Silently Correcting Your Grammar: Responses to Feedback and Adult Learners' Rural Writing Ecosystems
Over a century ago, rhetoricians called on writing instructors in the U.S. to accept and even encourage language diversity among learners. Yet scholars of composition, rhetoric, and writing studies are still advocating for this via arguments for linguistic justice and translingualism, even referring to strict adherence to a single, mainstream standard for language use as a kind of violence. This disconnect between scholarship and practice is evident in the silences surrounding first-year composition language instruction. This dissertation charts that disciplinary disconnect and then describes how adult students at a rural, open-access community college experience first-year composition feedback, with special attention to corrective feedback on language use and grammar. Based on a study employing focus group methodology, this project locates a complex network of material and cognitive resources that mediate and influence adult learners’ experiences of writing instruction. These rural writing ecosystems consist of well-defined beliefs, attitudes, habits, and skills that predispose learners to desire a more agential role in instructive feedback encounters, which in turn enhance interpersonal relationships in the composition classroom, thereby facilitating language growth that respects discursive identities.
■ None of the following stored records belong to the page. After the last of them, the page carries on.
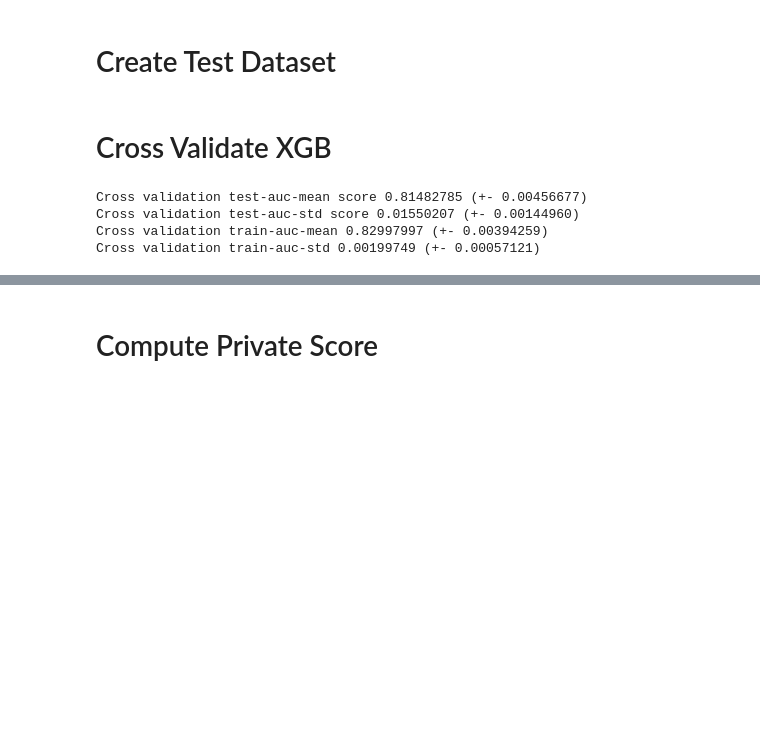
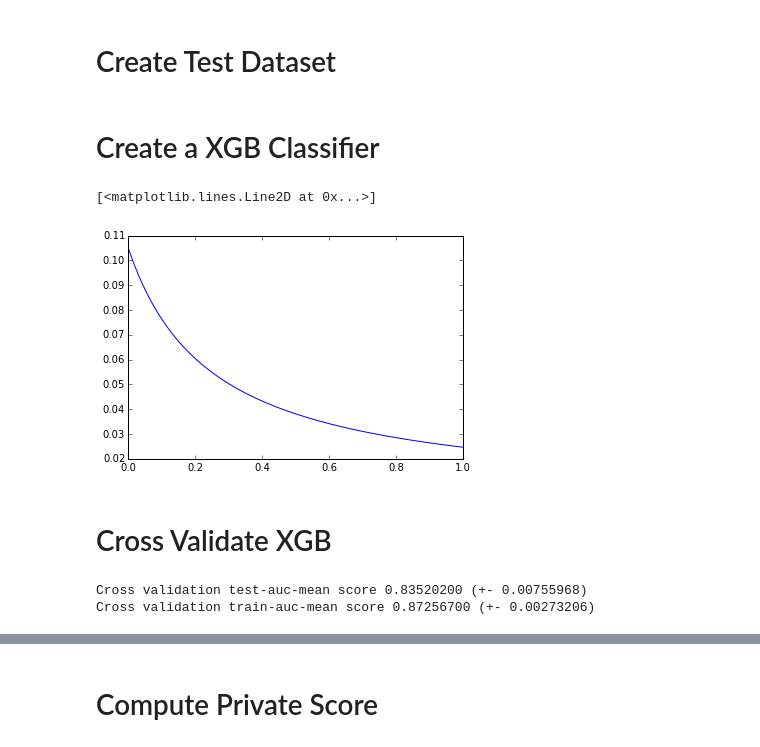
Before and after one commit to geoHeil/santander-customer-satisfaction, a Jupyter notebook: Python/Chris/03_XGB.ipynb, the cells around one changed output, grey strips where cells are left out. Drawn from its saved outputs; the diff is of its cells as text; code cells hidden in the pictures; blank space fills up the shorter version.

Commit message:
Tuned XGBoost

```diff
--- a/Python/Chris/03_XGB.ipynb
+++ b/Python/Chris/03_XGB.ipynb
@@ -285,3 +288,14 @@ sss = StratifiedShuffleSplit(y, random_state=2, n_iter=30, test_size=0.15)
 for train_index, test_index in sss:
     X_train, X_test = X.iloc[train_index], X.iloc[test_index]
     y_train, y_test = y[train_index], y[test_index]
+# %% [markdown]
+# Create a XGB Classifier
+# %%
+# Learning Rate
+learning_rate = lambda _steps: 0.01 / np.log1p(np.linspace(0.1, 0.5, _steps))
+steps = 100
+fig = plt.figure()
+plt.plot(np.linspace(0, 1, steps), learning_rate(steps))
+# %% [output]
+[<matplotlib.lines.Line2D at 0x...>]
+[figure, added]
@@ -308,24 +334,20 @@ clf = xgb.XGBClassifier(**params)
 from sklearn.metrics import make_scorer
 from sklearn.metrics import roc_auc_score
 
-num_round = 4
-seed = 42
+nrounds = params['n_estimators']
+folds = skutils.folds(y_train, n_folds=4, stratified=True, random_state=params['seed'])
 
-# Needs latest XGBoost
+# Needs latest XGBoost from chaosmail
+# https://github.com/chaosmail/xgboost
 # https://github.com/dmlc/xgboost/blob/master/doc/build.md
-scores = xgb.cv(params, xgb.DMatrix(X_train, y_train), num_round,  metrics={'auc'},
-       folds=skutils.folds(y_train, n_folds=10, stratified=True, random_state=seed), seed=seed)
+scores = xgb.cv(params, xgb.DMatrix(X_train, y_train), nrounds, metrics=['auc'], maximize=True,
+                early_stopping_rounds=fit_params['early_stopping_rounds'], folds=folds)
 
 print("Cross validation test-auc-mean score %.8f (+- %.8f)"
-      % (scores['test-auc-mean'].mean(), scores['test-auc-mean'].std()))
-print("Cross validation test-auc-std score %.8f (+- %.8f)"
-      % (scores['test-auc-std'].mean(), scores['test-auc-std'].std()))
-print("Cross validation train-auc-mean %.8f (+- %.8f)"
-      % (scores['train-auc-mean'].mean(), scores['train-auc-mean'].std()))
-print("Cross validation train-auc-std %.8f (+- %.8f)"
-      % (scores['train-auc-std'].mean(), scores['train-auc-std'].std()))
+      % (scores['test-auc-mean'].ix[len(scores) - 1], scores['test-auc-std'].ix[len(scores) - 1]))
+
+print("Cross validation train-auc-mean score %.8f (+- %.8f)"
+      % (scores['train-auc-mean'].ix[len(scores) - 1], scores['train-auc-std'].ix[len(scores) - 1]))
 # %% [output]
-Cross validation test-auc-mean score 0.81482785 (+- 0.00456677)
-Cross validation test-auc-std score 0.01550207 (+- 0.00144960)
-Cross validation train-auc-mean 0.82997997 (+- 0.00394259)
-Cross validation train-auc-std 0.00199749 (+- 0.00057121)
+Cross validation test-auc-mean score 0.83520200 (+- 0.00755968)
+Cross validation train-auc-mean score 0.87256700 (+- 0.00273206)
```
Also changed, not shown: parts of 8 cells of this notebook.
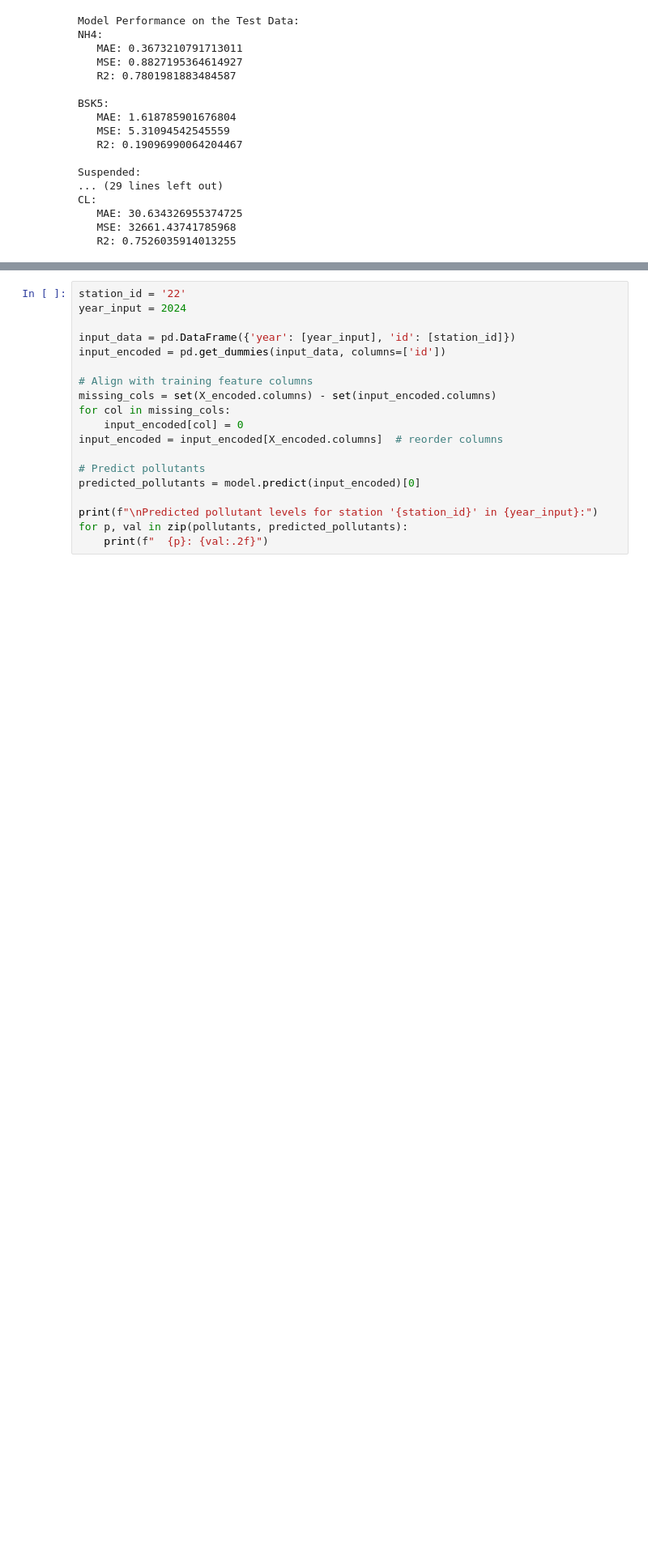
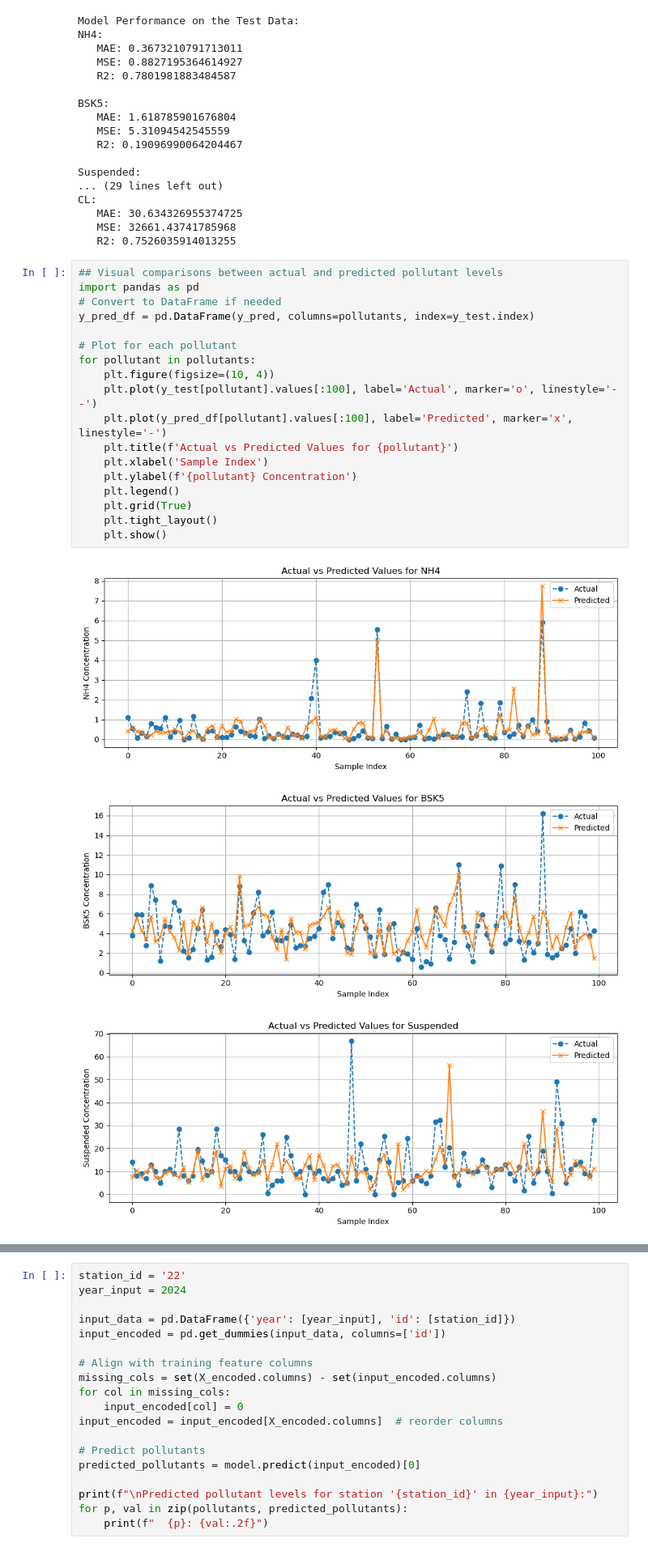
Before and after one commit to premyennam/Water-Quality-Prediction, a Jupyter notebook: WaterQualityPrediction.ipynb, the cells around one changed output, grey strips where cells are left out. Shown at 81% size. Cells and saved outputs as stored; diff of their text form; blank space fills up the shorter version.

```diff
--- a/WaterQualityPrediction.ipynb
+++ b/WaterQualityPrediction.ipynb
@@ -406,3 +447,25 @@ CL:
    MAE: 30.634326955374725
    MSE: 32661.43741785968
    R2: 0.7526035914013255
+# %%
+## Visual comparisons between actual and predicted pollutant levels
+import pandas as pd
+# Convert to DataFrame if needed
+y_pred_df = pd.DataFrame(y_pred, columns=pollutants, index=y_test.index)
+
+# Plot for each pollutant
+for pollutant in pollutants:
+    plt.figure(figsize=(10, 4))
+    plt.plot(y_test[pollutant].values[:100], label='Actual', marker='o', linestyle='--')
+    plt.plot(y_pred_df[pollutant].values[:100], label='Predicted', marker='x', linestyle='-')
+    plt.title(f'Actual vs Predicted Values for {pollutant}')
+    plt.xlabel('Sample Index')
+    plt.ylabel(f'{pollutant} Concentration')
+    plt.legend()
+    plt.grid(True)
+    plt.tight_layout()
+    plt.show()
+# %% [output]
+[figure, added]
+[figure, added]
+[figure, added]
```
Also changed, not shown: parts of 16 cells of this notebook.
The project concludes with discussion of how such learner desires might be realized through a reimagining of first-year composition as a coordinating object that facilitates comparable growth and respect among rurally-situated two-year colleges and the communities they serve.